- [Work required] Report every line of the listing below in which the string "objetivo" occurs.
▬▬▬
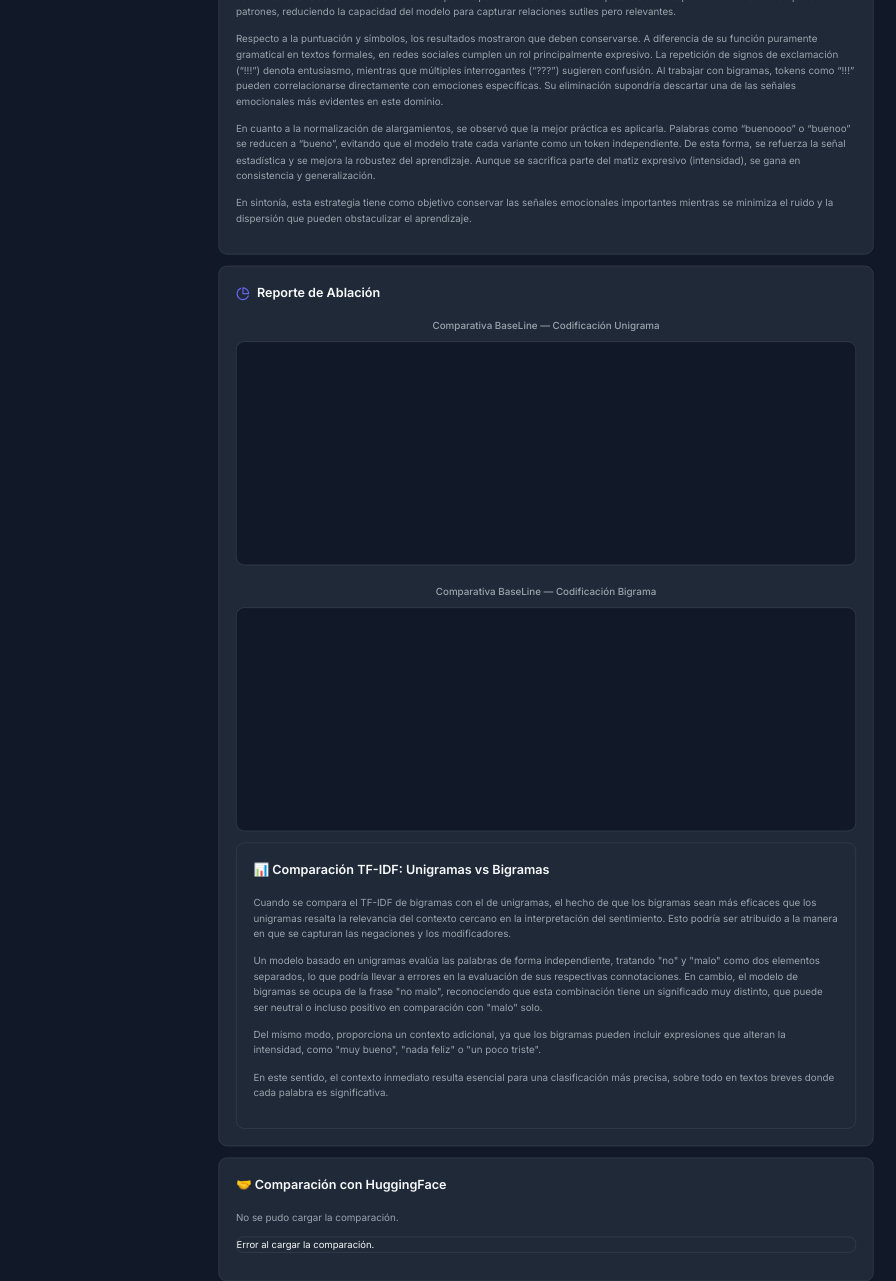
Repository: sergio285/NLP-Sentiment-analysis
Page: pagina/templates/index.html
The author's editor kept a record of every edit. The page is drawn from the files as they stood at one moment, then again after the next edit.
The browser window is 1280 px wide. The pictures show the part of the page from y = 1312 to 3232 px (the page is 3142 px tall before and 3232 px after), at 70% of full size.
A picture or video elsewhere on the page could not be fetched, so the positions and the page height are approximate. The page's requests for data from a server got no answer.

Above is the page before.

### pagina/templates/index.html
<!DOCTYPE html>
<html lang="es">
<head>
    <meta charset="UTF-8" />
    <meta name="viewport" content="width=device-width, initial-scale=1.0" />
    <title>Dashboard Pro | Análisis de Modelo</title>

    <link href="https://fonts.googleapis.com/css2?family=Inter:wght@400;500;600;700;800&display=swap" rel="stylesheet" />
    <link rel="stylesheet" href="/static/css/styles.css" />

    <script src="https://code.jquery.com/jquery-3.6.0.min.js"></script>
    <script src="https://cdn.jsdelivr.net/npm/chart.js"></script>
    <style>
        /* Estilos para el componente desplegable */
        .card-title-toggle {
            cursor: pointer;
            display: flex;
            justify-content: space-between;
            align-items: center;
            width: 100%;
        }
        .card-title-toggle .arrow-icon {
            transition: transform 0.3s ease-in-out;
        }
        .card-title-toggle.active .arrow-icon {
            transform: rotate(180deg);
        }
        /* Eliminar margen inferior del título cuando está cerrado */
        .card-title.card-title-toggle {
            margin-bottom: 0;
        }
        /* Restaurar margen inferior cuando está activo (abierto) */
        .card-title.card-title-toggle.active {
            margin-bottom: 20px;
        }
        .collapsible-content {
            display: none; /* Oculto por defecto */
        }
    </style>
</head>
<body>
    <aside class="sidebar">
        <div class="sidebar-header">
            <svg class="logo-icon" xmlns="http://www.w3.org/2000/svg" width="28" height="28" viewBox="0 0 24 24" fill="none" stroke="currentColor" stroke-width="2" stroke-linecap="round" stroke-linejoin="round"><path d="M12 20V10"/><path d="M18 20V4"/><path d="M6 20V16"/></svg>
            <h2>Dashboard del Modelo</h2>
        </div>
        <div class="sidebar-info">
            <div class="info-item">
                <span class="info-label">Tracking URI</span>
                <span id="infoTracking" class="info-value">Cargando...</span>
            </div>
            <div class="info-item">
                <span class="info-label">Run ID</span>
                <span id="infoRunId" class="info-value">Cargando...</span>
            </div>
        </div>
    </aside>

    <main class="main-content">
            <div class="grid-col">
                <!-- SECCIÓN DE INFERENCIA DESPLEGABLE -->
                <div class="card">
                    <div class="card-title card-title-toggle">
                        <div style="display: flex; align-items: center; gap: 10px;">
                            <svg xmlns="http://www.w3.org/2000/svg" width="20" height="20" viewBox="0 0 24 24" fill="none" stroke="currentColor" stroke-width="2" stroke-linecap="round" stroke-linejoin="round"><line x1="12" x2="12" y1="2" y2="22"></line><path d="M17 5H9.5a3.5 3.5 0 0 0 0 7h5a3.5 3.5 0 0 1 0 7H6"></path></svg>
                            <span>Inferencia en Tiempo Real</span>
                        </div>
                        <svg class="arrow-icon" xmlns="http://www.w3.org/2000/svg" width="24" height="24" viewBox="0 0 24 24" fill="none" stroke="currentColor" stroke-width="2" stroke-linecap="round" stroke-linejoin="round"><polyline points="6 9 12 15 18 9"></polyline></svg>
                    </div>
                    <div class="collapsible-content">
                        <p class="card-subtitle">Prueba el modelo con nuevos textos en ingles (uno por línea).</p>
                        <textarea id="txtInputs" class="predict-textarea" rows="8" placeholder="this is a great movie!&#10;i really disliked the acting..."></textarea>
                        <div class="predict-actions">
                            <button id="btnPredict" class="btn">🚀 Predecir Sentimiento</button>
                            <span id="predictStatus" class="status">Listo</span>
                        </div>
                        <div id="predictOutput" class="results-container"></div>
                    </div>
                </div>

                <div class="card">
                    <h2 class="card-title">
                        <svg xmlns="http://www.w3.org/2000/svg" width="20" height="20" viewBox="0 0 24 24" fill="none" stroke="currentColor" stroke-width="2" stroke-linecap="round" stroke-linejoin="round"><path d="M14.7 6.3a1 1 0 0 0 0 1.4l1.6 1.6a1 1 0 0 0 1.4 0l3.77-3.77a6 6 0 0 1-7.94 7.94l-6.91 6.91a2.12 2.12 0 0 1-3-3l6.91-6.91a6 6 0 0 1 7.94-7.94l-3.76 3.76z"></path></svg>
                        Métricas Clave - Modelo LightGBM
                    </h2>
                    <div id="metrics-container" class="metrics-grid"></div>
                </div>

                <div class="card">
                    <h2 class="card-title">
                        <svg xmlns="http://www.w3.org/2000/svg" width="20" height="20" viewBox="0 0 24 24" fill="none" stroke="currentColor" stroke-width="2" stroke-linecap="round" stroke-linejoin="round"><path d="M12.22 2h-4.44a2 2 0 0 0-2 2v16a2 2 0 0 0 2 2h8.88a2 2 0 0 0 2-2v-8.44Z"></path><path d="M18 2h-3v7h7V5Z"></path></svg>
                        Parámetros del Modelo
                    </h2>
                    <div class="table-container">
                        <table id="params-table">
                            <thead>
                                <tr>
                                    <th>Parámetro</th>
                                    <th>Valor</th>
                                </tr>
                            </thead>
                            <tbody></tbody>
                        </table>
                    </div>
                </div>

                <div class="card">
                    <h2 class="card-title">
                        <svg xmlns="http://www.w3.org/2000/svg" width="20" height="20" viewBox="0 0 24 24" fill="none" stroke="currentColor" stroke-width="2" stroke-linecap="round" stroke-linejoin="round"><rect x="3" y="3" width="18" height="18" rx="2" ry="2"></rect><line x1="3" y1="9" x2="21" y2="9"></line><line x1="9" y1="21" x2="9" y2="9"></line></svg>
                        Comportamiento visual del modelo
                    </h2>
                    <div class="model-visuals">
                        <div>
                            <h3 class="chart-title">Matriz de Confusión</h3>
                            <p class="card-subtitle">Rendimiento del modelo en el conjunto de prueba.</p>
                            <img src="/confusion-matrix" alt="Matriz de Confusión" width="400" height="auto"/>
                        </div>
                    </div>
                </div>
               <div class="card" id="other-models-card">
                      <div class="card-title card-title-toggle">
                        <div style="display:flex;align-items:center;gap:10px;">
                          <svg xmlns="http://www.w3.org/2000/svg" width="20" height="20"
                               viewBox="0 0 24 24" fill="none" stroke="currentColor"
                               stroke-width="2" stroke-linecap="round" stroke-linejoin="round">
                            <path d="M20 6L9 17l-5-5"></path>
                          </svg>
                          <span>Otros modelos usados</span>
                        </div>
                        <svg class="arrow-icon" xmlns="http://www.w3.org/2000/svg" width="24" height="24"
                             viewBox="0 0 24 24" fill="none" stroke="currentColor" stroke-width="2"
                             stroke-linecap="round" stroke-linejoin="round">
                          <polyline points="6 9 12 15 18 9"></polyline>
                        </svg>
                      </div>

                      <div class="collapsible-content">
                        <!-- Contenido dinámico generado por JS (métricas/params), p.ej. LogisticRegression -->
                        <div id="other-models" class="grid-col" style="gap:20px;">
                          <!-- Se llena por JS -->
                        </div>

                        <!-- ===== Figuras estáticas — LogisticRegression (modeloFinal) ===== -->
                        <div class="card" style="margin-top:20px;">
                          <h3 class="card-title">Comportamiento visual del modelo - Regresion Logistica</h3>
                          <div class="model-visuals" style="display:grid;grid-template-columns:repeat(auto-fit,minmax(320px,1fr));gap:16px;">
                            <div>
                              <h4 class="chart-title">Matriz de Confusión (conteos)</h4>
                              <p class="card-subtitle">Rendimiento del modelo en el conjunto de prueba.</p>
                              <img src="/static/images/confusion_matrix_counts.png"
                                   alt="Matriz de Confusión - LogisticRegression"
                                   width="420" height="auto"
                                   style="max-width:100%;border-radius:10px;border:1px solid #374151;"/>
                            </div>
                            <div>
                              <h4 class="chart-title">Curva Precisión–Recall</h4>
                              <p class="card-subtitle">Relación entre cobertura y precisión del clasificador.</p>
                              <img src="/static/images/precision_recall_curve.png"
                                   alt="Curva Precisión–Recall - LogisticRegression"
                                   width="420" height="auto"
                                   style="max-width:100%;border-radius:10px;border:1px solid #374151;"/>
                            </div>
                          </div>
                        </div>
                        <!-- ===== /Figuras estáticas — LogisticRegression ===== -->

                        <!-- ===== Figuras estáticas — Keras-MLP TFIDF+SVD ===== -->
                        <div class="card" style="margin-top:20px;">
                          <h3 class="card-title">Comportamiento visual del modelo - Red Neuronal</h3>
                          <p class="card-subtitle">
                            Keras MLP sobre TF-IDF bigrama + TruncatedSVD. Evaluación en TEST (matrices de confusión).
                          </p>
                          <div class="model-visuals" style="display:grid;grid-template-columns:repeat(auto-fit,minmax(320px,1fr));gap:16px;">
                            <div>
                              <h4 class="chart-title">Matriz de Confusión (conteos)</h4>
                              <img src="/static/images/confusion_matrix_counts_test.png"
                                   alt="Matriz de Confusión (conteos) — Keras-MLP TFIDF+SVD"
                                   width="420" height="auto"
                                   style="max-width:100%;border-radius:10px;border:1px solid #374151;"/>
                            </div>
                            <div>
                              <h4 class="chart-title">Matriz de Confusión (normalizada)</h4>
                              <img src="/static/images/confusion_matrix_normalized_test.png"
                                   alt="Matriz de Confusión (normalizada) — Keras-MLP TFIDF+SVD"
                                   width="420" height="auto"
                                   style="max-width:100%;border-radius:10px;border:1px solid #374151;"/>
                            </div>
                          </div>
                        </div>
                        <!-- ===== /Figuras estáticas — Keras-MLP TFIDF+SVD ===== -->
                      </div>
                    </div>
                <div class="card full-width-card">
                    <h2 class="card-title">📝 Estrategia de Preprocesamiento</h2>
                    <p class="card-subtitle">
                        En cuanto a la lematización, los experimentos mostraron un mejor rendimiento al no aplicarla. Aunque este proceso reduce las palabras a su raíz léxica (por ejemplo, “corriendo” → “correr”), lo cual suele ser útil en textos formales, en el contexto de Twitter resultó contraproducente. La razón principal es la pérdida de intensidad emocional: formas conjugadas o grados de adjetivos aportan una carga semántica adicional (“odiando” expresa más intensidad que “odiar”). Al lematizar, dicha diferencia se elimina, homogeneizando términos que en realidad transmiten matices distintos dentro de un tweet.
                    </p>
                    <p class="card-subtitle">
                        En relación con las stopwords, se comprobó que es preferible no eliminarlas. Aunque en la práctica convencional suelen considerarse ruido por su bajo valor semántico, en textos breves y bajo un enfoque de bigramas, estas palabras aportan un contexto estructural valioso. Secuencias como “harto de” o “feliz por” dependen directamente de la presencia de stopwords. Eliminarlas rompería estos patrones, reduciendo la capacidad del modelo para capturar relaciones sutiles pero relevantes.
                    </p>
                    <p class="card-subtitle">
                        Respecto a la puntuación y símbolos, los resultados mostraron que deben conservarse. A diferencia de su función puramente gramatical en textos formales, en redes sociales cumplen un rol principalmente expresivo. La repetición de signos de exclamación (“!!!”) denota entusiasmo, mientras que múltiples interrogantes (“???”) sugieren confusión. Al trabajar con bigramas, tokens como “!!!” pueden correlacionarse directamente con emociones específicas. Su eliminación supondría descartar una de las señales emocionales más evidentes en este dominio.
                    </p>
                    <p class="card-subtitle">
                        En cuanto a la normalización de alargamientos, se observó que la mejor práctica es aplicarla. Palabras como “buenoooo” o “buenoo” se reducen a “bueno”, evitando que el modelo trate cada variante como un token independiente. De esta forma, se refuerza la señal estadística y se mejora la robustez del aprendizaje. Aunque se sacrifica parte del matiz expresivo (intensidad), se gana en consistencia y generalización.
                    </p>
                    <p class="card-subtitle">
                        En sintonía, esta estrategia tiene como objetivo conservar las señales emocionales importantes mientras se minimiza el ruido y la dispersión que pueden obstaculizar el aprendizaje.
                    </p>
                </div>
            </div>

        <div class="card full-width-card">
            <h2 class="card-title">
                <svg xmlns="http://www.w3.org/2000/svg" width="20" height="20" viewBox="0 0 24 24" fill="none" stroke="currentColor" stroke-width="2" stroke-linecap="round" stroke-linejoin="round"><path d="M21.21 15.89A10 10 0 1 1 8 2.83"></path><path d="M22 12A10 10 0 0 0 12 2v10z"></path></svg>
                Reporte de Ablación
            </h2>
            <div>
                  <h3 class="chart-title">Comparativa BaseLine — Codificación Unigrama</h3>
                  <div class="chart-container">
                    <canvas id="ablationChartUnigram"></canvas>
                  </div>
                </div>

                <div>
                    <br>
                  <h3 class="chart-title">Comparativa BaseLine — Codificación Bigrama</h3>
                  <div class="chart-container">
                    <canvas id="ablationChartBigram"></canvas>
                  </div>
            </div>
            <div class="card full-width-card">
                <h2 class="card-title">📊 Comparación TF-IDF: Unigramas vs Bigramas</h2>
                <p class="card-subtitle">
                    Cuando se compara el TF-IDF de bigramas con el de unigramas, el hecho de que los bigramas sean más eficaces que los unigramas resalta la relevancia del contexto cercano en la interpretación del sentimiento.
                    Esto podría ser atribuido a la manera en que se capturan las negaciones y los modificadores.
                </p>
                <p class="card-subtitle">
                    Un modelo basado en unigramas evalúa las palabras de forma independiente, tratando "no" y "malo" como dos elementos separados, lo que podría llevar a errores en la evaluación de sus respectivas connotaciones.
                    En cambio, el modelo de bigramas se ocupa de la frase "no malo", reconociendo que esta combinación tiene un significado muy distinto, que puede ser neutral o incluso positivo en comparación con "malo" solo.
                </p>
                <p class="card-subtitle">
                    Del mismo modo, proporciona un contexto adicional, ya que los bigramas pueden incluir expresiones que alteran la intensidad, como "muy bueno", "nada feliz" o "un poco triste".
                </p>
                <p class="card-subtitle">
                    En este sentido, el contexto inmediato resulta esencial para una clasificación más precisa, sobre todo en textos breves donde cada palabra es significativa.
                </p>
            </div>

        </div>

        <div class="card full-width-card">
            <h2 class="card-title">🤝 Comparación con HuggingFace</h2>
            <p id="comparisonSummary" class="card-subtitle">—</p>
            <div class="results-container table-container">
                <table id="comparisonTable">
                    <thead>
                        <tr>
                            <th>Métrica</th>
                            <th>Random Forest</th>
                            <th>HuggingFace</th>
                            <th>Diferencia</th>
                        </tr>
                    </thead>
                    <tbody></tbody>
                </table>
            </div>
            <p id="comparisonTextBottom" class="card-subtitle">—</p>
        </div>
    </main>

    <script src="/static/js/app.js"></script>
</body>
</html>

Loaded but not shown: pagina/static/js/app.js (628 lines, source omitted); pagina/static/css/styles.css (383 lines, source omitted)

After the next edit:
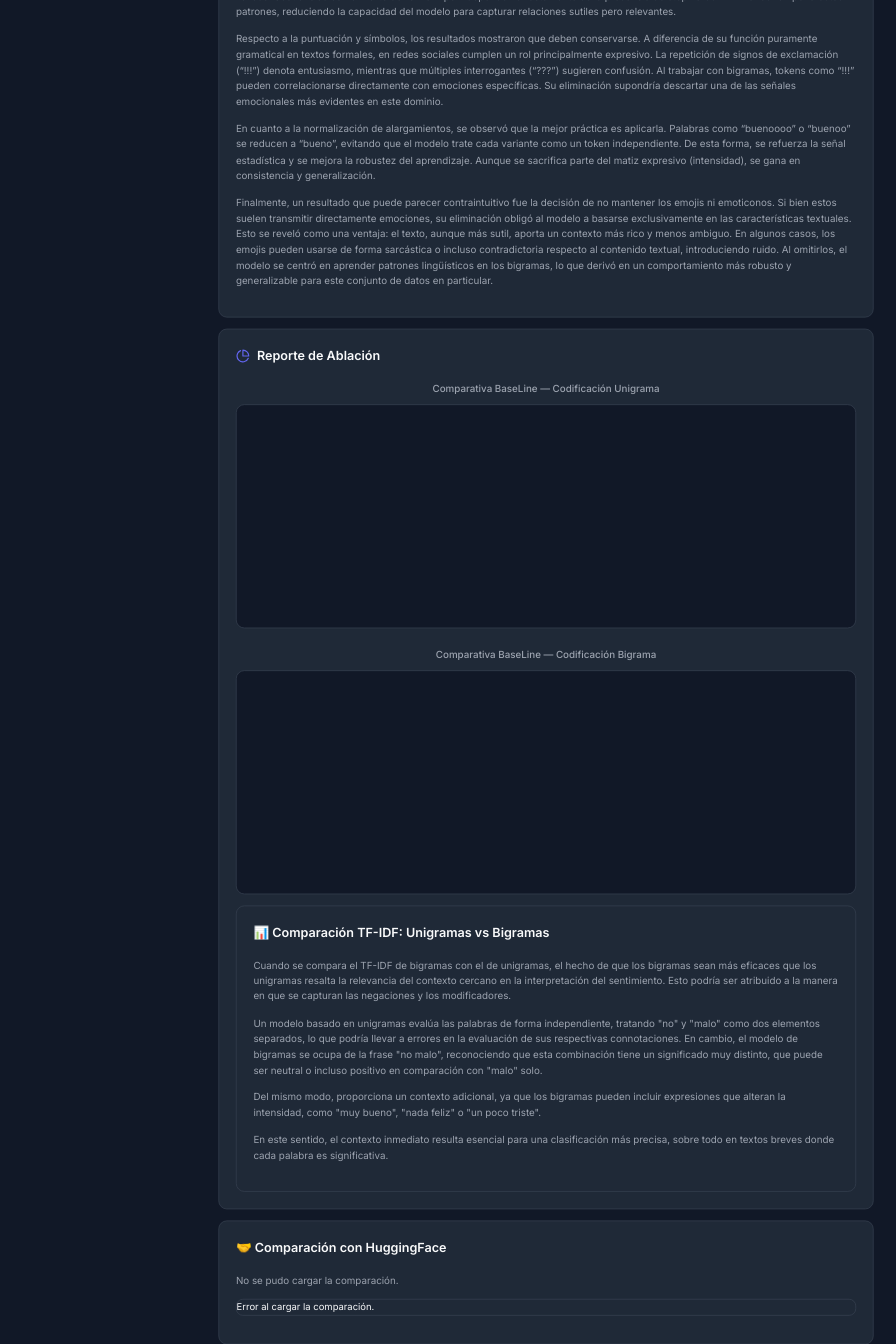
The edit:
--- a/pagina/templates/index.html
+++ b/pagina/templates/index.html
@@ -205,7 +205,7 @@
                         En cuanto a la normalización de alargamientos, se observó que la mejor práctica es aplicarla. Palabras como “buenoooo” o “buenoo” se reducen a “bueno”, evitando que el modelo trate cada variante como un token independiente. De esta forma, se refuerza la señal estadística y se mejora la robustez del aprendizaje. Aunque se sacrifica parte del matiz expresivo (intensidad), se gana en consistencia y generalización.
                     </p>
                     <p class="card-subtitle">
-                        En sintonía, esta estrategia tiene como objetivo conservar las señales emocionales importantes mientras se minimiza el ruido y la dispersión que pueden obstaculizar el aprendizaje.
+                        Finalmente, un resultado que puede parecer contraintuitivo fue la decisión de no mantener los emojis ni emoticonos. Si bien estos suelen transmitir directamente emociones, su eliminación obligó al modelo a basarse exclusivamente en las características textuales. Esto se reveló como una ventaja: el texto, aunque más sutil, aporta un contexto más rico y menos ambiguo. En algunos casos, los emojis pueden usarse de forma sarcástica o incluso contradictoria respecto al contenido textual, introduciendo ruido. Al omitirlos, el modelo se centró en aprender patrones lingüísticos en los bigramas, lo que derivó en un comportamiento más robusto y generalizable para este conjunto de datos en particular.
                     </p>
                 </div>
             </div>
▬▬▬
- [Reply]
                        En sintonía, esta estrategia tiene como objetivo conservar las señales emocionales importantes mientras se minimiza el ruido y la dispersión que pueden obstaculizar el aprendizaje.
-                        En sintonía, esta estrategia tiene como objetivo conservar las señales emocionales importantes mientras se minimiza el ruido y la dispersión que pueden obstaculizar el aprendizaje.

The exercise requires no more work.